I’m very pleased that the ‘Beyond Broadcasting’ issue of Media International Australia is out, not only because it features some excellent articles asking some great questions about the future of television in the era of digital communication, but also because it features an article of mine that I’ve been thinking about on and off for a number of years. My article, ‘Watching Battlestar Galactica in Australia and the Tyranny of Digital Distance‘ has ideas that will already be familiar to readers of this blog (and, indeed, my old blog Ponderance) as the concepts in this paper have slowly built up over time and appeared sporadically in blog form (such as here and here). When I started writing up these fragments into the final paper and posted the abstract in this blog, I was delighted that it provoked a conversation with some of my blog’s readers.
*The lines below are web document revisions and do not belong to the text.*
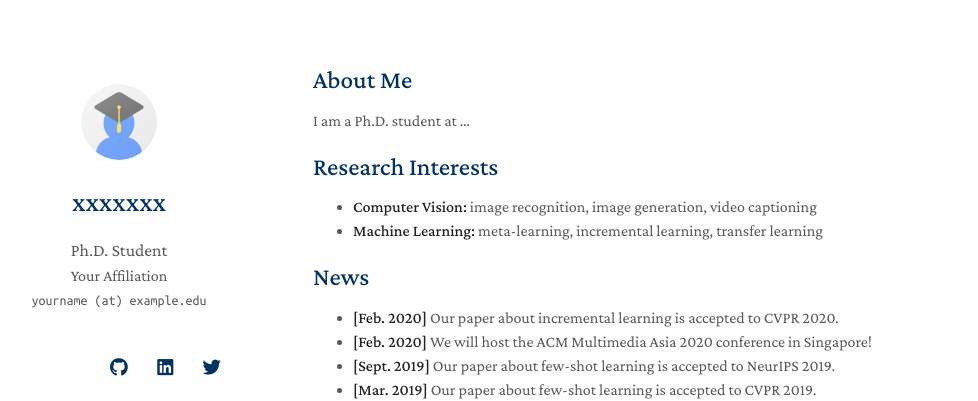
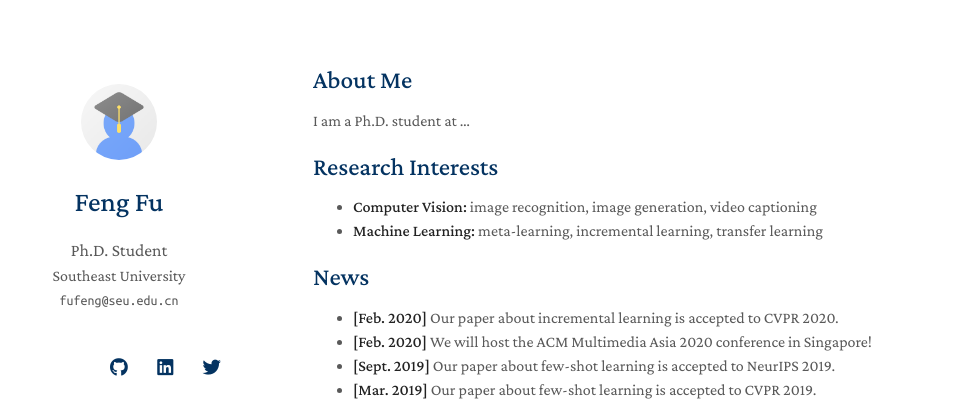
Before and after one commit to fu-feng/fu-feng.github.io, a Jekyll site: the page built from index.md, in a window 1280 px wide. Shown: the top 401 px of the page, without its empty margins (157-1135 px from the left). Built offline with Jekyll 4.4.1, drawn with Linux system fonts in a browser that asks for light colours; nearby versions of some CDN libraries; a style sheet for code colours, icons or effects is not loaded; our own code applies the rules of GitHub Pages for plain Markdown files.

Commit message:
Update _config.yml

```diff
--- a/_config.yml
+++ b/_config.yml
@@ -1,8 +1,8 @@
 # Basic Information
-title: xxxxxxx
+title: Feng Fu
 position: Ph.D. Student
-affiliation: Your Affiliation
-email: yourname (at) example.edu
+affiliation: Southeast University
+email: fufeng@seu.edu.cn
 
 # Search Engine Optimization (SEO)
 # The following information is used to improve the website traffic from search engines, e.g., Google.
```
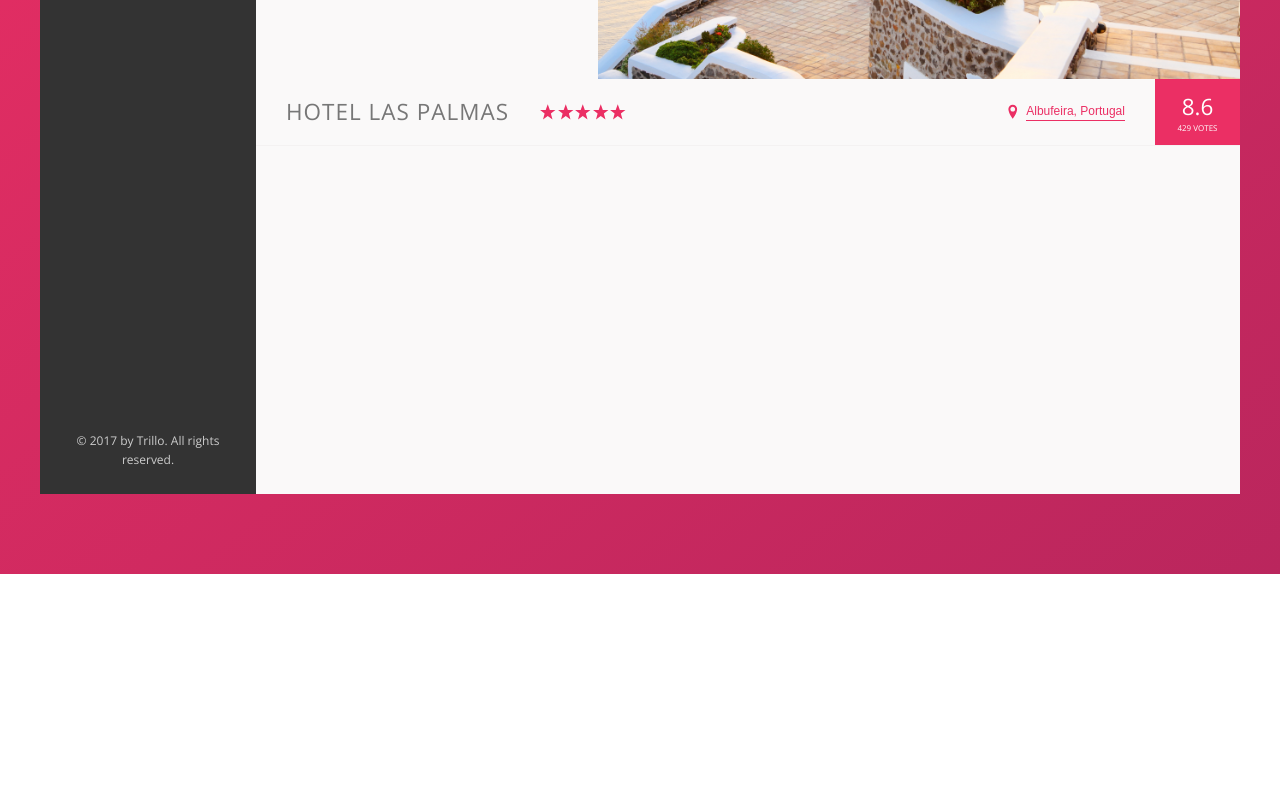
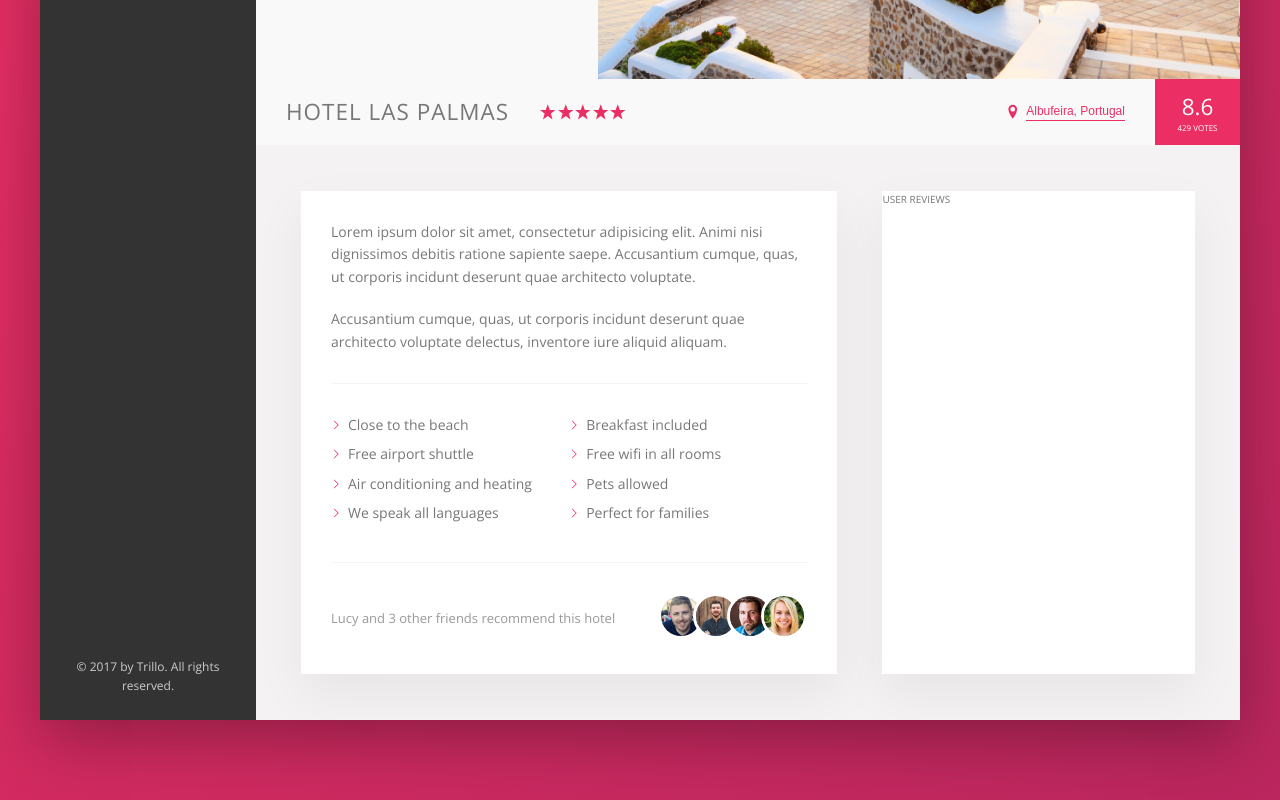
Before and after one commit to PatrykSuminski/Trillo, a website: page index.html in a window 1280 px wide. Shown: the part 456-1256 px from the top of the page. Before the commit the page ends 1030 px from the top, so only its background shows below. Drawn offline with nearby package versions, Linux system fonts and the light colour scheme.

Commit message:
Add detail section

```diff
--- a/index.html
+++ b/index.html
@@ -94,6 +94,7 @@
 
 					<div class="legal">&copy; 2017 by Trillo. All rights reserved.</div>
 				</nav>
+
 				<main class="hotel-view">
 					<div class="gallery">
 						<figure class="gallery__item">
@@ -149,6 +150,59 @@
 							</div>
 						</div>
 					</div>
+
+					<div class="detail">
+						<div class="description">
+							<p class="paragraph">
+								Lorem ipsum dolor sit amet, consectetur adipisicing elit. Animi
+								nisi dignissimos debitis ratione sapiente saepe. Accusantium
+								cumque, quas, ut corporis incidunt deserunt quae architecto
+								voluptate.
+							</p>
+							<p class="paragraph">
+								Accusantium cumque, quas, ut corporis incidunt deserunt quae
+								architecto voluptate delectus, inventore iure aliquid aliquam.
+							</p>
+							<ul class="list">
+								<li class="list__item">Close to the beach</li>
+								<li class="list__item">Breakfast included</li>
+								<li class="list__item">Free airport shuttle</li>
+								<li class="list__item">Free wifi in all rooms</li>
+								<li class="list__item">Air conditioning and heating</li>
+								<li class="list__item">Pets allowed</li>
+								<li class="list__item">We speak all languages</li>
+								<li class="list__item">Perfect for families</li>
+							</ul>
+							<div class="recommend">
+								<p class="recommend__count">
+									Lucy and 3 other friends recommend this hotel
+								</p>
+								<div class="recommend__friends">
+									<img
+										src="img/user-3.jpg"
+										alt="Friend 1"
+										class="recommend__photo"
+									/>
+									<img
+										src="img/user-4.jpg"
+										alt="Friend 2"
+										class="recommend__photo"
+									/>
+									<img
+										src="img/user-5.jpg"
+										alt="Friend 3"
+										class="recommend__photo"
+									/>
+									<img
+										src="img/user-6.jpg"
+										alt="Friend 4"
+										class="recommend__photo"
+									/>
+								</div>
+							</div>
+						</div>
+						<div class="user-reviews">USER REVIEWS</div>
+					</div>
 				</main>
 			</div>
 		</div>
--- a/sass/_base.scss
+++ b/sass/_base.scss
@@ -19,8 +19,10 @@ COLORS
 	--color-grey-dark-2: #777;
 	--color-grey-dark-3: #999;
 
+	--line: 1px solid var(--color-grey-light-1);
 
-  --shadow-dark: box-shadow: 0 2rem 6rem rgba(0, 0, 0, 0.3);
+	--shadow-dark: 0 2rem 6rem rgba(0, 0, 0, 0.3);
+	--shadow-light: 0 2rem 5rem rgba(0, 0, 0, 0.06);
 }
 
 * {
--- a/sass/_components.scss
+++ b/sass/_components.scss
@@ -305,3 +305,77 @@
 		box-shadow: none;
 	}
 }
+
+///////////////////////////
+//PARAGRAPH
+.paragraph:not(:last-of-type) {
+	margin-bottom: 2rem;
+}
+
+///////////////////////////
+//LIST
+
+.list {
+	list-style: none;
+	margin: 3rem 0;
+	padding: 3rem 0;
+	border-top: var(--line);
+	border-bottom: var(--line);
+
+	display: flex;
+	flex-wrap: wrap;
+
+	&__item {
+		flex: 0 0 50%;
+		margin-bottom: 0.7rem;
+	}
+
+	&__item::before {
+		content: "";
+		display: inline-block;
+		height: 1rem;
+		width: 1rem;
+		margin-right: 0.7rem;
+
+		// OLDER BROWSERS APPROACH
+		// background-image: url(../img/chevron-thin-right.svg);
+		// background-size: cover;
+
+		// NEWER BROWSERS
+		background-color: var(--color-primary);
+		-webkit-mask-image: url(../img/chevron-thin-right.svg);
+		-webkit-mask-size: cover;
+		mask-image: url(../img/chevron-thin-right.svg);
+		mask-size: cover;
+	}
+}
+
+///////////////////////////
+//RECOMMEND
+.recommend {
+	font-size: 1.3rem;
+	color: var(--color-grey-dark-3);
+
+	display: flex;
+	justify-content: space-between;
+	align-items: center;
+
+	&__count {
+	}
+
+	&__friends {
+	}
+
+	&__photo {
+		box-sizing: content-box;
+		height: 4rem;
+		width: 4rem;
+		border-radius: 50%;
+
+		border: 3px solid #fff;
+
+		&:not(:last-of-type) {
+			margin-right: -1.5rem;
+		}
+	}
+}
--- a/sass/_layout.scss
+++ b/sass/_layout.scss
@@ -11,7 +11,7 @@
 	font-size: 1.4rem;
 	height: 7rem;
 	background-color: #fff;
-	border-bottom: 1px solid var(--color-grey-light-1);
+	border-bottom: var(--line);
 	display: flex;
 	justify-content: space-between;
 	align-items: center;
@@ -32,7 +32,27 @@
 }
 
 .hotel-view {
-	height: 80rem;
-
 	flex: 1;
 }
+
+.detail {
+	display: flex;
+	padding: 4.5rem;
+	background-color: var(--color-grey-light-1);
+	border-bottom: var(--line);
+}
+
+.description {
+	font-size: 1.4rem;
+	background-color: #fff;
+	box-shadow: var(--shadow-light);
+	padding: 3rem;
+	flex: 0 0 60%;
+	margin-right: 4.5rem;
+}
+
+.user-reviews {
+	background-color: #fff;
+	box-shadow: var(--shadow-light);
+	flex: 1;
+}
```
Also changed, not shown: css/style.css, img/chevron-thin-right.svg (added). Lines whose indentation alone changed are shown as unchanged.
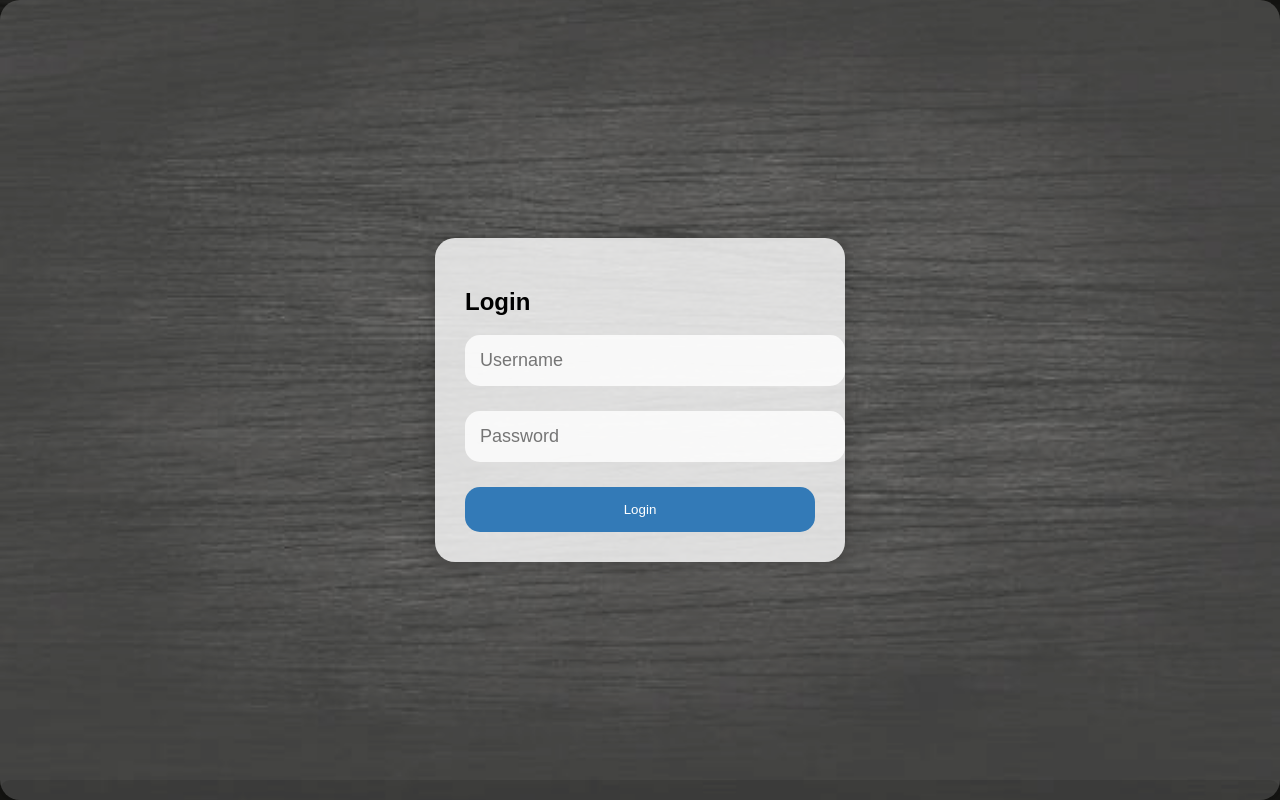
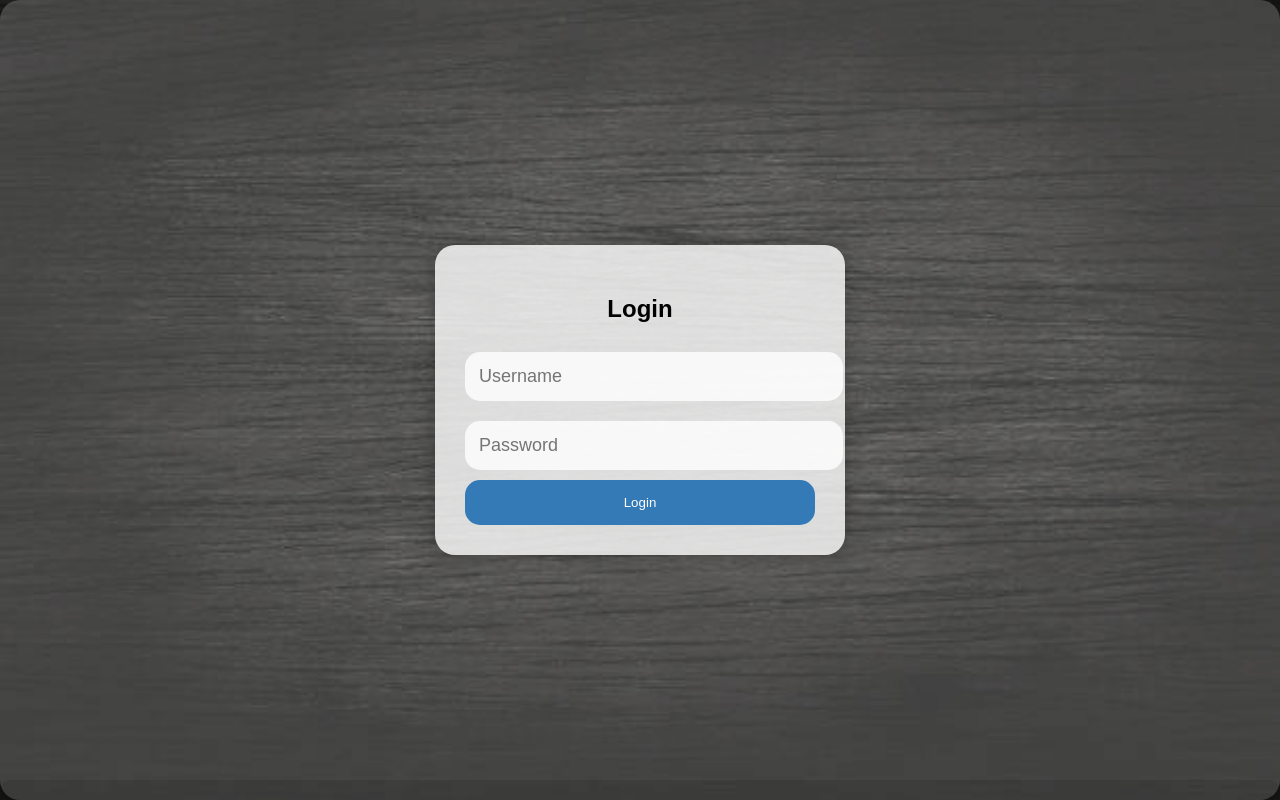
Before and after one commit to RadianTheDev/RadianTheDev.github.io, a plain HTML site: page index.html in a window 1280 px wide. Drawn offline with Linux system fonts and the light colour scheme.

Commit message:
Update style.css

```diff
--- a/style.css
+++ b/style.css
@@ -1,4 +1,3 @@
-/* Add some basic styling to make it look nice */
 body {
   font-family: Arial, sans-serif;
   background-image: url('img.jpg'); /* replace with your own image */
@@ -11,7 +10,6 @@ body {
   align-items: center;
 }
 
-/* Create a container for the login form */
 .container {
   width: 350px; /* increased width for better usability */
   margin: 40px auto;
@@ -19,13 +17,17 @@ body {
   background-color: rgba(255, 255, 255, 0.8); /* increased opacity for better contrast */
   border-radius: 20px; /* increased border radius for a softer look */
   box-shadow: 0 0 20px rgba(0, 0, 0, 0.3); /* increased box shadow for a more dramatic effect */
+  display: flex;
+  flex-direction: column;
+  justify-content: center;
+  align-items: center;
+  text-align: center;
 }
 
-/* Style the login form fields */
 input[type="text"], input[type="password"] {
   width: 100%;
-  padding: 15px; /* increased padding for better usability */
-  margin-bottom: 25px; /* increased margin for better spacing */
+  padding: 14px; /* increased padding for better usability */
+  margin: 10px auto; /* add some margin to create space between fields */
   border: none;
   border-radius: 15px; /* increased border radius for a softer look */
   background-color: rgba(255, 255, 255, 0.8); /* increased opacity for better contrast */
@@ -38,7 +40,6 @@ input[type="text"]:focus, input[type="password"]:focus {
   box-shadow: 0 0 10px rgba(0, 0, 0, 0.1); /* add a subtle box shadow on focus */
 }
 
-/* Style the login button */
 input[type="submit"] {
   width: 100%;
   padding: 15px; /* increased padding for better usability */
@@ -54,7 +55,6 @@ input[type="submit"]:hover {
   background-color: #23527c; /* a darker blue color on hover */
 }
 
-/* Add some additional styling for a more modern look */
 .container::before {
   content: "";
   position: absolute;
```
A larger number of people seem to have found their way to that post after hitting NBC’s “We’re sorry, but the clip you selected isn’t available from your location” message and punching it into Google, and a few of them offered a comment on this post before heading elsewhere (quite possibly in search of a proxy so they can watch the US-hosted geo-blocked content).
While the article has taken a couple of years to evolve from the initial idea to this published version, the ideas still seem current. Indeed, there was an engaging debate recently in th US between the New York Times Vulture blog (and here, and here) and film and media scholar Michael Newman over the issue of newspapers and blogs posting spoilers about current TV shows when audiences are increasingly time-shifting and either watching their shows a few days later on TiVO, or a few months later on DVD. As I argue in my paper, the problem of avoiding spoilers becomes even harder for viewers in other countries, when the broadcast (or the option to download legally) is often delayed by a number of months – an issue indicative of what I’ve called the tyranny of digital distance.
I’m also pleased that the editors of this themed issue, and the general editor of Media International Australia were kind enough to give me permission to put up a post-print of my article here. (A post-print, for those interested, is the final version of the article submitted to the journal after the peer review process and final changes to the article have been made, but before the article is page-made and the layout done for the journal itself.) So, if you fancy reading the whole paper and you don’t have access to Media International Australia through your library, you can still read the full paper here.
If you can get hold of the journal, there are a number of other papers which are a great read. One of these, Axel Bruns’ ‘Reconfiguring Television for a Networked, Produsage Context’ can be accessed over at his blog.
As always, any comments or thoughts on my paper or the issues it touches on are most welcome!